try to analyse what the reasons are. These are often so called difficult
patients (see chapter on this subject )
and it is only by analyzing and dealing with the reasons for their behaviour
(unspoken anxiety which could be dealt with etc) which results in your
time not being involved excessively.
Many people demand your time,
but you yourself can not extend your time by a millisecond. One way out
of this situation is to make a clear offer of time, and stick to
it whatever happens. This forces the other person to make his objectives
and requirements clear without beating around the bush. If you have made
it clear to your discussion partner that you have only 10 minutes available,
it is not impolite to signal the dose of the discussion at the end of this
time. It is much more difficult if you did not make this clear before the
discussion commenced. This is one of the ways in which you can determine
your own time schedule, and not let others do it for you.
Many tasks which you believe
you have to do yourself could be delegated. Most people are unwilling
to delegate work, either because they do not trust those with whom they
work or haven't trained them well enough, or because they have the attitude
that they are the only person would could do it all correctly. In fact
new tasks can often motivate those that work for you and can be an incentive
for a more responsible way of working. Not only the task, but also
the responsibility for it should be delegated. The stress is removed
when both are passed on. There are however two classical objections which
can be raised by those involved when a new way of working is suggested,
both of which are only sham arguments: "We have always done it this way"
or "We have never done it that way".
Finally, a very important factor
for efficiency and the associated way of working is the degree of your

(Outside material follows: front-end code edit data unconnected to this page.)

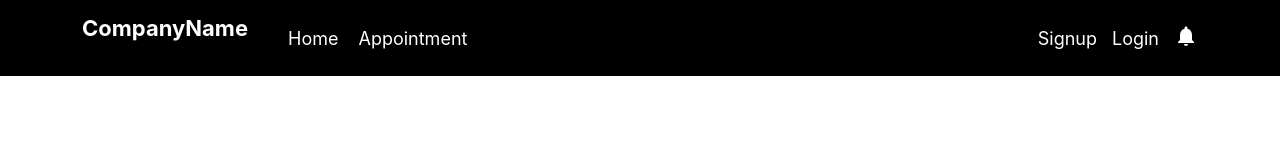
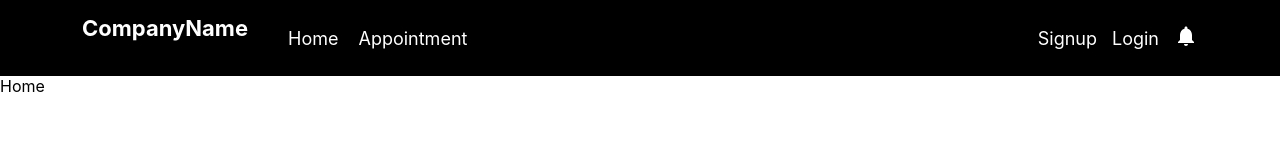
Before and after one commit to ChirathiSomadasa/Appointment_Booking_System, a React (Create React App) app in the folder frontend/: page / in a window 1280 px wide. Shown: the top 166 px of the page. Built offline with nearby package versions, Linux system fonts and the light colour scheme.

Commit message:
Create Home page

```diff
--- a/frontend/src/App.js
+++ b/frontend/src/App.js
@@ -1,7 +1,9 @@
 import { BrowserRouter, Route, Routes } from "react-router-dom";
 import Header from './components/Header';
+import Home from './pages/home/Home';
 import SignUp from './pages/signUp/Signup';
 import Login from './pages/login/Login';
+
 
 
 
@@ -10,6 +12,7 @@ function App() {
     <BrowserRouter>
       <Header />
       <Routes>
+      <Route path="/" element={<Home />} />
         <Route path="/register" element={<SignUp />} />
         <Route path="/login" element={<Login />} />
       </Routes>
--- /dev/null
+++ b/frontend/src/pages/home/Home.js
@@ -0,0 +1,9 @@
+
+
+function Home() {
+  return (
+  <div>Home</div>
+  );
+}
+
+export default Home;
```
Also changed, not shown: frontend/src/pages/home/Home.css (added).
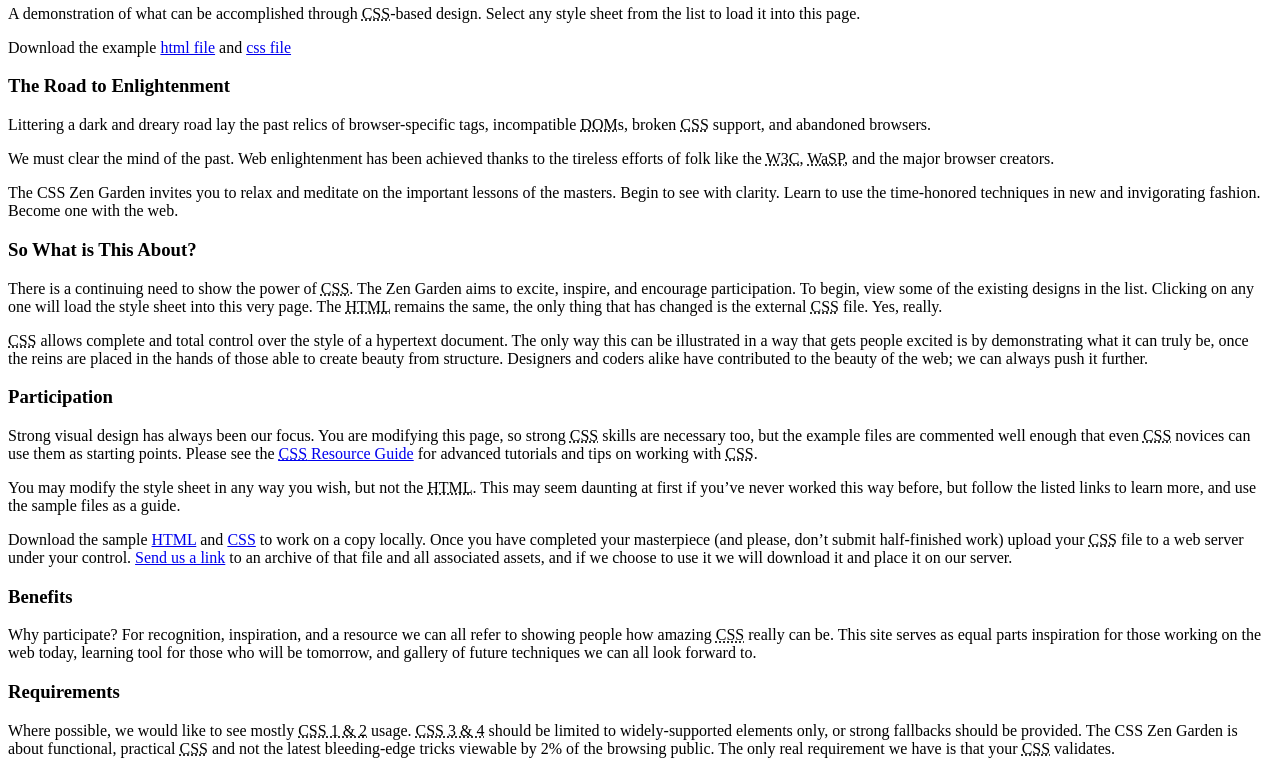
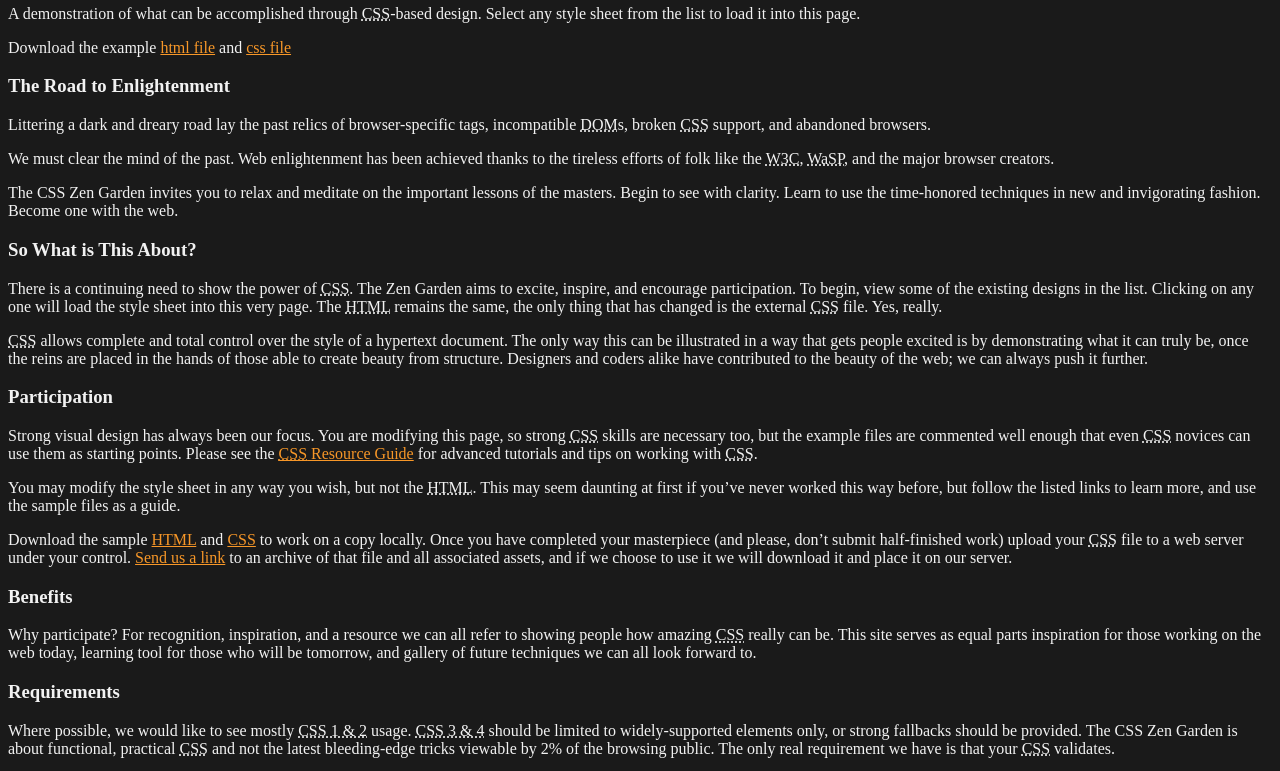
Before and after one commit to Maia-th/Projeto-Desenvolve, a plain HTML site: page desenvolve-introducao-web/CSS-Zen-Garden/index.html in a window 1280 px wide. Shown: the part 109-880 px from the top of the page. Drawn offline with Linux system fonts and the light colour scheme.

Commit message:
Exercícios - CSS Zen Garden

```diff
--- a/desenvolve-introducao-web/CSS-Zen-Garden/style.css
+++ b/desenvolve-introducao-web/CSS-Zen-Garden/style.css
@@ -4,6 +4,15 @@ Paleta De Cores
 
 Fundo: #1A1A1A
 Fontes: #F2F2F2
-Destaqe: #F79728
+Destaque: #F79728
 
 */
+
+body {
+    background-color: #1a1a1a;
+    color: #f2f2f2;
+}
+
+body a {
+    color: #f79728;
+}
```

motivation. Tasks which are approached with less enthusiasm and motivation
need an over-proportional amount of time. However pleasure in the work
is the result of experiencing satisfaction with the results of one's own
work. This completes the circle: the discussion which is successful is
the one which is understanding" therefore an understanding discussion is
not one that steals time. In fact the successful discussion between doctor
and patient represents the optimal economy of time.
your own attitude to time
to tolerate lack of time
infect others with your time-pressure
tasks into vital, important, and unimportant
better to complete
one task than start ten
an efficient system of reading
put off tasks by substituting bustle
tasks to your own
daily efficiency profile
to say "No"
defined offers of time
let others interfere with your time plan
how to delegate both a task and responsibility for it
time-saver is the successful discussion between doctor
The climate of the
The bases for a fruitful climate
of discussion are: a trusting atmosphere, openness and willingness to listen,
as well as the ability to relate to the patient and to be on the "same
wavelength". No aggression arises in such a discussion, which is factual
and not driven by emotions, allows recognition of resonance and does not
create anxiety. Respect and appreciation characterize the relationship
between the two people, and the discussion proceeds symmetrically.
Where the conversation is
optimal, both partners are at the same level in discussion of the subject
matter, and are communicating emotionally on the same level. Both sides
profit from such a discussion: the patient because he feels that his problem
has been accepted and the doctor, who finds it easier to obtain the necessary
Geisler: Doctor and patient - a partnership through dialogue
Pharma Verlag Frankfurt/Germany, 1991
of this page: http://www.linus-geisler.de/dp/dp02_setting.html